Mithali heaped praise on all-rounder Sneh Rana, with whom she shared a valuable 50-run stand for the seventh wicket on Saturday, and said she has a bright future.
"Need to give credit to Sneh Rana because that partnership was very crucial. Definitely, at that slot we have always looked for somebody who have the shots to clear the field, strong shots all around and it helps to have a player who can also bowl.
She expects her deputy and T20 skipper Harmanpreet Kaur to hit form soon.
"It does happen with any player," Mithali said of Kaur's lean patch.
"Sometimes you're just not in form. But as a team and as a unit we back players who have been match-winners. We also know that single-handedly she has won games for us with her innings. This time around she needs the support of the team to back her."
She also backed young Jemmimah Rodrigues to get back to form.
"A young player -- obviously, she (Rodrigues) will take some time. It's just matter of experience and exposure for players like her.
"When a player goes through bad form, as (fellow) players, seniors, and team management we can give her the confidence and the backing, but it boils down to the player herself to have that belief to come out of the (bad) form."
Mithali said the win in the third ODI augurs well for the team going into the three-match T20 series, which starts on July 9.

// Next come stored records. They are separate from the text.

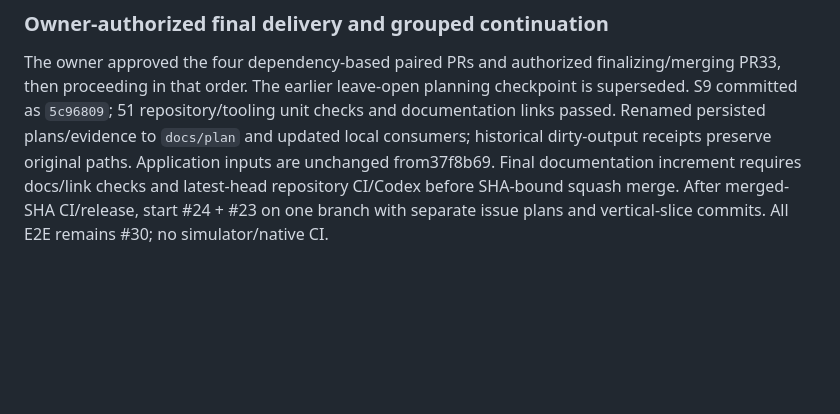
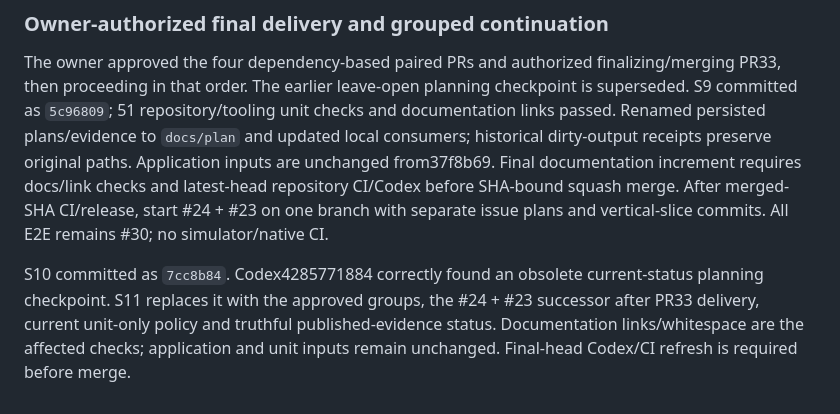
Before and after one commit to vn-aj-vngrd/aqd, a Markdown page: docs/plan/issue-21.md, the part around the change. GitHub-like rendering; blank space fills up the shorter version.

Commit message:
docs(agents): Align current handoff with approved delivery
Refs #21, #23, #24

AQD-Slice: #21/S11

```diff
--- a/docs/plan/issue-21.md
+++ b/docs/plan/issue-21.md
@@ -225,3 +225,6 @@ Fast repository unit CI and protected delivery remain. New verification policy i
 ### Owner-authorized final delivery and grouped continuation
 
 The owner approved the four dependency-based paired PRs and authorized finalizing/merging PR33, then proceeding in that order. The earlier leave-open planning checkpoint is superseded. S9 committed as `5c96809`; 51 repository/tooling unit checks and documentation links passed. Renamed persisted plans/evidence to `docs/plan` and updated local consumers; historical dirty-output receipts preserve original paths. Application inputs are unchanged from37f8b69. Final documentation increment requires docs/link checks and latest-head repository CI/Codex before SHA-bound squash merge. After merged-SHA CI/release, start #24 + #23 on one branch with separate issue plans and vertical-slice commits. All E2E remains #30; no simulator/native CI.
+
+
+S10 committed as `7cc8b84`. Codex4285771884 correctly found an obsolete current-status planning checkpoint. S11 replaces it with the approved groups, the #24 + #23 successor after PR33 delivery, current unit-only policy and truthful published-evidence status. Documentation links/whitespace are the affected checks; application and unit inputs remain unchanged. Final-head Codex/CI refresh is required before merge.
```
Also changed, not shown: docs/delivery/implementation-status.md (+6 -6 lines).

"Yes, it is a confidence-booster because that's what I told the girls, I said - we're still in the series. Winning a game like this puts pressure on them. Getting into the T20s, the entire unit should be confident."